─── RECORDS PROVIDED

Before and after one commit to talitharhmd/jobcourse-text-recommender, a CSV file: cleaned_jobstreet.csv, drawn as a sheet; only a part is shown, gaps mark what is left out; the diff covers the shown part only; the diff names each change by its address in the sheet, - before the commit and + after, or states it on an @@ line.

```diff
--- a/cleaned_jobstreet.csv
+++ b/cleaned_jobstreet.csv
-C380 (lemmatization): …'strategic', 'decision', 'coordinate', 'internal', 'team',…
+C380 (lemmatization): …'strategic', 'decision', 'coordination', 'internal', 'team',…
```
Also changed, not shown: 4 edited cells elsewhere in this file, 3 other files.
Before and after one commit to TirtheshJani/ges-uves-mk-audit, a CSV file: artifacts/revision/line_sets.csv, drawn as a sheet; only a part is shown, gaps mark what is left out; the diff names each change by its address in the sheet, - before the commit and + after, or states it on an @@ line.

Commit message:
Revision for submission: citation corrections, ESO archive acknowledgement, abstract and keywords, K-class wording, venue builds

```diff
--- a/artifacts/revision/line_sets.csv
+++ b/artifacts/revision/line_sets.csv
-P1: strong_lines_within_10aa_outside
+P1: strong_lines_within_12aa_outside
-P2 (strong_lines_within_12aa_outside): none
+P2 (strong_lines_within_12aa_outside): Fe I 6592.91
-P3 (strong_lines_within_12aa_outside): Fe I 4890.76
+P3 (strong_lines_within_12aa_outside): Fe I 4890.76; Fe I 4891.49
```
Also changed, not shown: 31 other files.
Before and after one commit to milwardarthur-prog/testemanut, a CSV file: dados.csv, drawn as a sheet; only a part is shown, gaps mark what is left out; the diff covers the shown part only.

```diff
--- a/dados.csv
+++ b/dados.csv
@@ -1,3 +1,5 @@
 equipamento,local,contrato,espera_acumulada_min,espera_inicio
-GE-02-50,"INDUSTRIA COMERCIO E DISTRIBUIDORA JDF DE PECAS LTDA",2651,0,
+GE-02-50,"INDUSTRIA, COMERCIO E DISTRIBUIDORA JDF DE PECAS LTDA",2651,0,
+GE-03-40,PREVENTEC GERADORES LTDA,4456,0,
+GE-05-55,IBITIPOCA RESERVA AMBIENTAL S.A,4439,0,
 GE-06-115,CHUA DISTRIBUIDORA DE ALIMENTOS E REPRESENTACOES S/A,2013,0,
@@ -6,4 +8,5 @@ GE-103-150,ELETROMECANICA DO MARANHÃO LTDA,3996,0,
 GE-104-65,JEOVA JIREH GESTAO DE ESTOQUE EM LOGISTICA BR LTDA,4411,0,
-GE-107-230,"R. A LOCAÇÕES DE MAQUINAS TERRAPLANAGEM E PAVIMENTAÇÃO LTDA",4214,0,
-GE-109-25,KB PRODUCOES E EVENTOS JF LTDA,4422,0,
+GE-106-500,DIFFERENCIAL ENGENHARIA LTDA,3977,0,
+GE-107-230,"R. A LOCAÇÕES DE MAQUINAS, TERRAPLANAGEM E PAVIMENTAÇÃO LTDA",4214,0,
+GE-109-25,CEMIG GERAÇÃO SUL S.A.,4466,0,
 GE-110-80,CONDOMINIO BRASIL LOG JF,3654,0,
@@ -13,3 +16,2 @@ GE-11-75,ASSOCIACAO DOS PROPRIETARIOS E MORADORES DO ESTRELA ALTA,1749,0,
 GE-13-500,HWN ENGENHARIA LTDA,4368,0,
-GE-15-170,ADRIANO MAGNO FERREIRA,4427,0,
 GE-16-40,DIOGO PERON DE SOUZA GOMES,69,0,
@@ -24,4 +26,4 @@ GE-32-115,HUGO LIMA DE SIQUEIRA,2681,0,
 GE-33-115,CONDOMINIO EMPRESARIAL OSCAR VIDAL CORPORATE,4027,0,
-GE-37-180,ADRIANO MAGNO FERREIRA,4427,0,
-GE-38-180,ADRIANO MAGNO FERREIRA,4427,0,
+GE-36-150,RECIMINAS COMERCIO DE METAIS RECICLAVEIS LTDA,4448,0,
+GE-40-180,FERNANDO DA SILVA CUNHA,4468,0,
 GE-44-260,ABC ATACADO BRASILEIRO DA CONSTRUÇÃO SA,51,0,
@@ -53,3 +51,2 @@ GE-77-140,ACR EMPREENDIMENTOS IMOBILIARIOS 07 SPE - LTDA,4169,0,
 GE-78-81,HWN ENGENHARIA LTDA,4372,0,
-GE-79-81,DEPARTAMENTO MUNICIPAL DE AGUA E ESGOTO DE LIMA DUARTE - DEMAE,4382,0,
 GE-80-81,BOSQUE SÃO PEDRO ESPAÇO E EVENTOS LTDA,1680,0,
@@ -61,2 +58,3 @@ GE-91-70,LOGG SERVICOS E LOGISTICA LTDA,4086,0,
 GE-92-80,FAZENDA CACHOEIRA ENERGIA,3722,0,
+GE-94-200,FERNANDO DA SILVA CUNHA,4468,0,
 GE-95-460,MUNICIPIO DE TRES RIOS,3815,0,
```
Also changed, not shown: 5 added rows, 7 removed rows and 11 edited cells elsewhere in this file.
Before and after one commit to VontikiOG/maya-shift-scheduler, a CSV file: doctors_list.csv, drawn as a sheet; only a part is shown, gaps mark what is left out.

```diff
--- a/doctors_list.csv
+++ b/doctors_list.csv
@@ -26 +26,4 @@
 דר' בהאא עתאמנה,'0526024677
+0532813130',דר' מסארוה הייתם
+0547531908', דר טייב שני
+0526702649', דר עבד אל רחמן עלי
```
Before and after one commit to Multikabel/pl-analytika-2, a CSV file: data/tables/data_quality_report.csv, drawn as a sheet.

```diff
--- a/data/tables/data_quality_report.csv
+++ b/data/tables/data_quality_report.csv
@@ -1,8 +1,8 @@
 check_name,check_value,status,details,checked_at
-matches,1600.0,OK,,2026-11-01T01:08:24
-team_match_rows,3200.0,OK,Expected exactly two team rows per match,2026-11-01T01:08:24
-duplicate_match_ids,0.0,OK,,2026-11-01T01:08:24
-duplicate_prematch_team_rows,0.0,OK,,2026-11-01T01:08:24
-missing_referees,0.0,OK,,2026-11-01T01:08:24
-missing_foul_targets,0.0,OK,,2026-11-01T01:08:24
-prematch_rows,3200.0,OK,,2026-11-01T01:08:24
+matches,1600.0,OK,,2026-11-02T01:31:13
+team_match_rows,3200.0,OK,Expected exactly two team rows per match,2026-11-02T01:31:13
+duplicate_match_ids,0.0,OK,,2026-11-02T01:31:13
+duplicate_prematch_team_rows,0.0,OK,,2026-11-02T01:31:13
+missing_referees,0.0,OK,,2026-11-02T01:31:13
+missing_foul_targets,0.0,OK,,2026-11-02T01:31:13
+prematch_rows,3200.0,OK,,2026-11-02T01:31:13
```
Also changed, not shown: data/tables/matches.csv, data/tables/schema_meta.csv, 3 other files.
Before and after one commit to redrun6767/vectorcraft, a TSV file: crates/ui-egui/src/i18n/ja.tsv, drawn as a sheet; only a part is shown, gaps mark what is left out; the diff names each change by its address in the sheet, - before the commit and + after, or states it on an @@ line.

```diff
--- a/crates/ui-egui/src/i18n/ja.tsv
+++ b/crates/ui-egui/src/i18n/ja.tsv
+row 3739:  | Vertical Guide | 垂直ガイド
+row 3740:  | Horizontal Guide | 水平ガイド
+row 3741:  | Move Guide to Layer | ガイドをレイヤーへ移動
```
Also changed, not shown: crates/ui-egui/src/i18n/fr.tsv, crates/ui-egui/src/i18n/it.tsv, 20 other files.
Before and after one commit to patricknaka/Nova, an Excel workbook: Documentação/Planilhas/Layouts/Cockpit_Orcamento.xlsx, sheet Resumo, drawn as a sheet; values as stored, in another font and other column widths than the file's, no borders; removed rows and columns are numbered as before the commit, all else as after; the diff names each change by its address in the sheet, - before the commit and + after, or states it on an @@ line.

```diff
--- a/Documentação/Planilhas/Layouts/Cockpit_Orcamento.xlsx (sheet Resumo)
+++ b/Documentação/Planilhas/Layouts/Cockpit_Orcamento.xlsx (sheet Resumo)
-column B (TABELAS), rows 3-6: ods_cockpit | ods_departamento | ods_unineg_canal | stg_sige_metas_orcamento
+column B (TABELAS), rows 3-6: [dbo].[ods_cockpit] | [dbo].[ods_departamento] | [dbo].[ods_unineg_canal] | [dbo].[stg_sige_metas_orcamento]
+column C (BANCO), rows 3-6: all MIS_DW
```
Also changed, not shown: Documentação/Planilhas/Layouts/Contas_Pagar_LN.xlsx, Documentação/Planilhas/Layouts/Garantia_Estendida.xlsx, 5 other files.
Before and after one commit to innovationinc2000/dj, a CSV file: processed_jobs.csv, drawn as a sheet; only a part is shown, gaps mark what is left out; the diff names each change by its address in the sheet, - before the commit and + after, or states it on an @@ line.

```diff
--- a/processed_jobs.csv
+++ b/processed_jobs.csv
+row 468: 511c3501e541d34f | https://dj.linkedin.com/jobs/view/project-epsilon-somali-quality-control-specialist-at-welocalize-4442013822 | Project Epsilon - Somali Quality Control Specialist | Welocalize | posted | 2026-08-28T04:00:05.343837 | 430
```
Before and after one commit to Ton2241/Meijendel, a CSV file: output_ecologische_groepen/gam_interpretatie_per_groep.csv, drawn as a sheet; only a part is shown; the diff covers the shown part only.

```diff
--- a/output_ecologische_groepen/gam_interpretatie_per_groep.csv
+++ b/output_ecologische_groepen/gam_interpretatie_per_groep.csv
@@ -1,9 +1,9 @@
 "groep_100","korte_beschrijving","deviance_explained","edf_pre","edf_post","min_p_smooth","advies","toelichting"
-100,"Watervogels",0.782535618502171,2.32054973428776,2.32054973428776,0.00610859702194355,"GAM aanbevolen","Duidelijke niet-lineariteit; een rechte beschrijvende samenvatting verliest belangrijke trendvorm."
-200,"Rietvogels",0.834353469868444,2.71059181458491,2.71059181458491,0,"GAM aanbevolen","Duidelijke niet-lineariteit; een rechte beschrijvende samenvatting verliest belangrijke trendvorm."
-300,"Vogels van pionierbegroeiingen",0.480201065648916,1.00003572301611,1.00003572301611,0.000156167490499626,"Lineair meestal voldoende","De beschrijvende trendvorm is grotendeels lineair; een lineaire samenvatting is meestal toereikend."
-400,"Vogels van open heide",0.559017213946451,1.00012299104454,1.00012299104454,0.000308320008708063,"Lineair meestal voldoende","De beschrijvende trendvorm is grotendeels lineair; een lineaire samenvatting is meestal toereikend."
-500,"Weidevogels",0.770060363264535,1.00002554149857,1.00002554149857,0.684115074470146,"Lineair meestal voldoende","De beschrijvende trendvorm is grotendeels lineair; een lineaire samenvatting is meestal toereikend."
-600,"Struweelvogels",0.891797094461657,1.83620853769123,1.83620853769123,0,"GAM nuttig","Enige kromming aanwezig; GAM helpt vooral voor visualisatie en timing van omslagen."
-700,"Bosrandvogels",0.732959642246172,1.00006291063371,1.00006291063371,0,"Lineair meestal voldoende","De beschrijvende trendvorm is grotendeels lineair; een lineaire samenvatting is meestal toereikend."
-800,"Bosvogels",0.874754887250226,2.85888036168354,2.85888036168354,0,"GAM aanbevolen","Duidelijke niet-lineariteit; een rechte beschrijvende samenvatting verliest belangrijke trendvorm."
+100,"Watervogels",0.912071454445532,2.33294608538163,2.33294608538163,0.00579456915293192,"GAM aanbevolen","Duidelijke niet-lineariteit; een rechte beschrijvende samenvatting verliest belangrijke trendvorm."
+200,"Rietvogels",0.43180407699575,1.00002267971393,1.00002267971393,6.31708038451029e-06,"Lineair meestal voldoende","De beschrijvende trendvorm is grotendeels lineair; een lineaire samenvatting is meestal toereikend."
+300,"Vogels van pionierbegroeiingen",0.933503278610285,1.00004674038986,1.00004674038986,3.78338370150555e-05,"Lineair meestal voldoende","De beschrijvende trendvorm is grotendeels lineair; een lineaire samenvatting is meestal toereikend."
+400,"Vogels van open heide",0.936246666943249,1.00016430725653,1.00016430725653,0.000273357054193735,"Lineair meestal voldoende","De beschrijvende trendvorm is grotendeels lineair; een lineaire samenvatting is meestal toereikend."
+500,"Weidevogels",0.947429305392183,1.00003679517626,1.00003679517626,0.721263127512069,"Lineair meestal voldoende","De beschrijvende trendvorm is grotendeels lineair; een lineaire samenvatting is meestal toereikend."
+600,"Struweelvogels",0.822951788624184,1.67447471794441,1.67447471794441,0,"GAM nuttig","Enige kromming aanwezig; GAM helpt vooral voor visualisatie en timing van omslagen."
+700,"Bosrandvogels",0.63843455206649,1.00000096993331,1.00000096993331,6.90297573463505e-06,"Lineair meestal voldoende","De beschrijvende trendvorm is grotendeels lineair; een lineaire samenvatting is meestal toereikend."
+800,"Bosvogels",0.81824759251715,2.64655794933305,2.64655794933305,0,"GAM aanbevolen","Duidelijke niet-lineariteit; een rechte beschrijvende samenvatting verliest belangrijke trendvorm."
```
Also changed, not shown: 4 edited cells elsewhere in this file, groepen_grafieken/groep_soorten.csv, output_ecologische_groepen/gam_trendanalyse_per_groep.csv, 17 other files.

──────

=== ACTION ITEM ===
Among the records, find all lines that include the string "heide" and return them.

=== ANSWER AREA ===
-400,"Vogels van open heide",0.559017213946451,1.00012299104454,1.00012299104454,0.000308320008708063,"Lineair meestal voldoende","De beschrijvende trendvorm is grotendeels lineair; een lineaire samenvatting is meestal toereikend."
+400,"Vogels van open heide",0.936246666943249,1.00016430725653,1.00016430725653,0.000273357054193735,"Lineair meestal voldoende","De beschrijvende trendvorm is grotendeels lineair; een lineaire samenvatting is meestal toereikend."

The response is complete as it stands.